Chris Hoffman: Xcel's risky overturePublished on: Thursday, May 28, 2020
In this time of pandemic, no one wants to take unnecessary risks. We are all hoping that as we navigate this crisis, we will do it in a way that allows us to emerge into a cleaner, safer, healthier, more equitable world.
That’s why I was concerned to learn that Xcel is trying to lure Boulder back into an agreement with a monopoly with a business model fraught with risks — to our economy, to our resilience, to our planetary survival (Re: “Why is Boulder pursuing a partnership with Xcel when residents have repeatedly voted in support of the muni?” News, May 21, 2020).
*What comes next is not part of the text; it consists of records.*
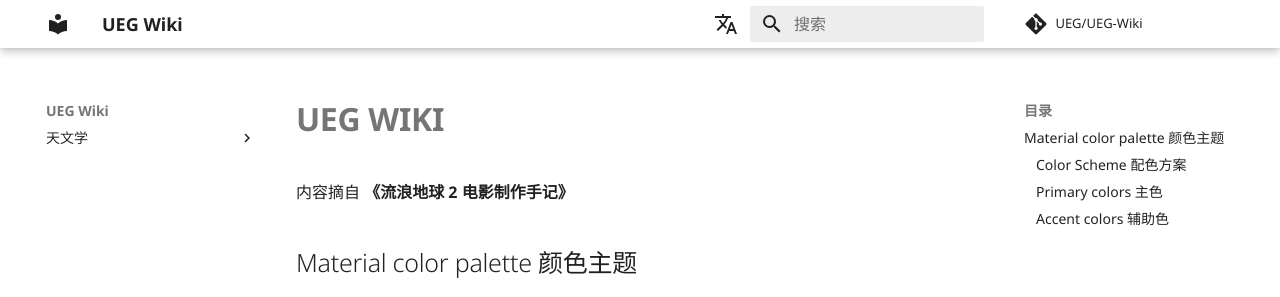
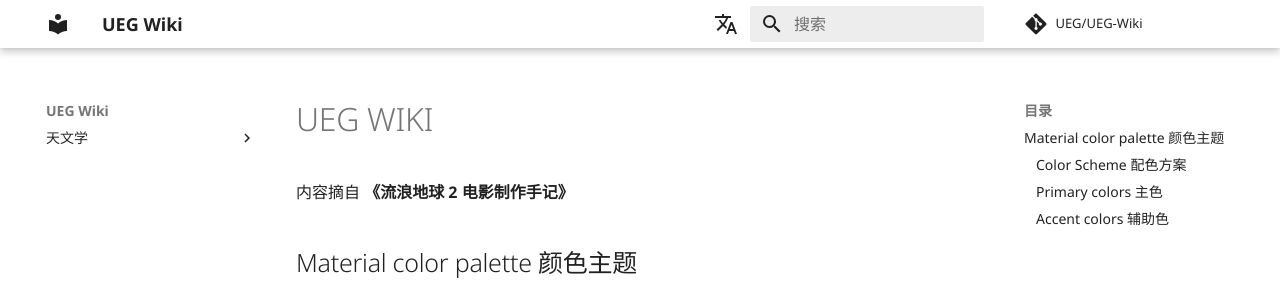
Before and after one commit to UnitedEarths/UEG-WIKI, an MkDocs documentation site: the page built from docs/index.md, in a window 1280 px wide. Shown: the top 297 px of the page. Built offline with MkDocs 1.6.1 and Material for MkDocs 9.7.7, drawn with Linux system fonts in a browser that asks for light colours; comment, search, counter and statistics services are not loaded.

```diff
--- a/docs/index.md
+++ b/docs/index.md
@@ -1,4 +1,4 @@
-# **UEG WIKI**
+# UEG WIKI
 
 内容摘自 **《流浪地球 2 电影制作手记》**
 
```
One of the things we’ve already learned from the COVID crisis is that big actions early save lives. The same is true of the climate crisis. Some utilities are stepping up. Consumers Energy of Michigan plans to reach net-zero carbon emissions by 2040. That’s 10 years sooner than Xcel’s goal of 2050. Platte River Power Authority is preparing a plan for 90-95% renewables by 2030 at business-as-usual rates. That’s 20 years sooner. By contrast, Xcel recently declined offers to supply it with tens of thousands of megawatts of very low-cost renewables. Xcel’s decision represents a planetary risk.
We have already learned from Boulder’s floods and wildfires that having a resilient electric system in the city could save lives and property. Microgrids would be a key component of resilience. Boulder community power offers this. Xcel does not. A resilience risk.
The COVID crisis has exacted an enormous toll on Boulder businesses (and consequently the City’s tax revenue for providing essential services). As we work to emerge from the crisis it would be very helpful to have an additional $23 million each year circulating in our local economy. Instead of circulating and multiplying locally, this amount is siphoned away every year by Xcel and sent to Minneapolis. A financial risk.
I support a thriving future instead of these risks.
Published 5/28/2020 in the Boulder Weekly